*** DATA SUPPLIED ***
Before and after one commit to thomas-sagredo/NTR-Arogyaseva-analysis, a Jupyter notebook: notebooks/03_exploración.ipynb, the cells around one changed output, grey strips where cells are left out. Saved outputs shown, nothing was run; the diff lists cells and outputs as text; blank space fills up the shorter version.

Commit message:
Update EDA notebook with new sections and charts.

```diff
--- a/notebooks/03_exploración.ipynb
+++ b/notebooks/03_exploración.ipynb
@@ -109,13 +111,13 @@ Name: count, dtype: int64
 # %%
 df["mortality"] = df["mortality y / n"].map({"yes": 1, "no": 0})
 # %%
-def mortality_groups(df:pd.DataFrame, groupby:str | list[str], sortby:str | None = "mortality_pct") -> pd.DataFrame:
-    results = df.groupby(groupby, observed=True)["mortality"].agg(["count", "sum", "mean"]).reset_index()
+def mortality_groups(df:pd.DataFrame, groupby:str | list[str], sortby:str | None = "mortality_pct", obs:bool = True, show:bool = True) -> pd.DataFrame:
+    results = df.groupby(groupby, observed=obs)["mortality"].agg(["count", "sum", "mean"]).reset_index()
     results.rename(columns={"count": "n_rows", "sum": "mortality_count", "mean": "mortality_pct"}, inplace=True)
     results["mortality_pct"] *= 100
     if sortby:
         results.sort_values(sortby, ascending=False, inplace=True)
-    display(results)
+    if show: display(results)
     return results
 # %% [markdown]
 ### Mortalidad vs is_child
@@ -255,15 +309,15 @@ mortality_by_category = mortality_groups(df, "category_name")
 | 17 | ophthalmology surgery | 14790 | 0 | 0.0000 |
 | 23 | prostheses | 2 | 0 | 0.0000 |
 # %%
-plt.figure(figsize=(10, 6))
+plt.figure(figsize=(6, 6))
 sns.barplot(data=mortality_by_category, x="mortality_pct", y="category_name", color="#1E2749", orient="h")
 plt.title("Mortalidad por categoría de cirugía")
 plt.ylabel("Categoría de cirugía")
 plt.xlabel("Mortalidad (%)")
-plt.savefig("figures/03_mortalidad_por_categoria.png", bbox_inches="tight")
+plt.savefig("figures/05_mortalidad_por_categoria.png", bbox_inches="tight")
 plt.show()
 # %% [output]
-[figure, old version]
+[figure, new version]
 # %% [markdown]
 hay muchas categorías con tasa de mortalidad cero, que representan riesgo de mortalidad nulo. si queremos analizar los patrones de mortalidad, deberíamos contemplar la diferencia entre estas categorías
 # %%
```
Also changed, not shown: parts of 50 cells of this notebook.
*** End of DATA SUPPLIED ***
- [REQUIRED WORK]:
All the entries should be written out again precisely.

- [OUTPUT BELOW]:
Before and after one commit to thomas-sagredo/NTR-Arogyaseva-analysis, a Jupyter notebook: notebooks/03_exploración.ipynb, the cells around one changed output, grey strips where cells are left out. Saved outputs shown, nothing was run; the diff lists cells and outputs as text; blank space fills up the shorter version.

Commit message:
Update EDA notebook with new sections and charts.

```diff
--- a/notebooks/03_exploración.ipynb
+++ b/notebooks/03_exploración.ipynb
@@ -109,13 +111,13 @@ Name: count, dtype: int64
 # %%
 df["mortality"] = df["mortality y / n"].map({"yes": 1, "no": 0})
 # %%
-def mortality_groups(df:pd.DataFrame, groupby:str | list[str], sortby:str | None = "mortality_pct") -> pd.DataFrame:
-    results = df.groupby(groupby, observed=True)["mortality"].agg(["count", "sum", "mean"]).reset_index()
+def mortality_groups(df:pd.DataFrame, groupby:str | list[str], sortby:str | None = "mortality_pct", obs:bool = True, show:bool = True) -> pd.DataFrame:
+    results = df.groupby(groupby, observed=obs)["mortality"].agg(["count", "sum", "mean"]).reset_index()
     results.rename(columns={"count": "n_rows", "sum": "mortality_count", "mean": "mortality_pct"}, inplace=True)
     results["mortality_pct"] *= 100
     if sortby:
         results.sort_values(sortby, ascending=False, inplace=True)
-    display(results)
+    if show: display(results)
     return results
 # %% [markdown]
 ### Mortalidad vs is_child
@@ -255,15 +309,15 @@ mortality_by_category = mortality_groups(df, "category_name")
 | 17 | ophthalmology surgery | 14790 | 0 | 0.0000 |
 | 23 | prostheses | 2 | 0 | 0.0000 |
 # %%
-plt.figure(figsize=(10, 6))
+plt.figure(figsize=(6, 6))
 sns.barplot(data=mortality_by_category, x="mortality_pct", y="category_name", color="#1E2749", orient="h")
 plt.title("Mortalidad por categoría de cirugía")
 plt.ylabel("Categoría de cirugía")
 plt.xlabel("Mortalidad (%)")
-plt.savefig("figures/03_mortalidad_por_categoria.png", bbox_inches="tight")
+plt.savefig("figures/05_mortalidad_por_categoria.png", bbox_inches="tight")
 plt.show()
 # %% [output]
-[figure, old version]
+[figure, new version]
 # %% [markdown]
 hay muchas categorías con tasa de mortalidad cero, que representan riesgo de mortalidad nulo. si queremos analizar los patrones de mortalidad, deberíamos contemplar la diferencia entre estas categorías
 # %%
```
Also changed, not shown: parts of 50 cells of this notebook.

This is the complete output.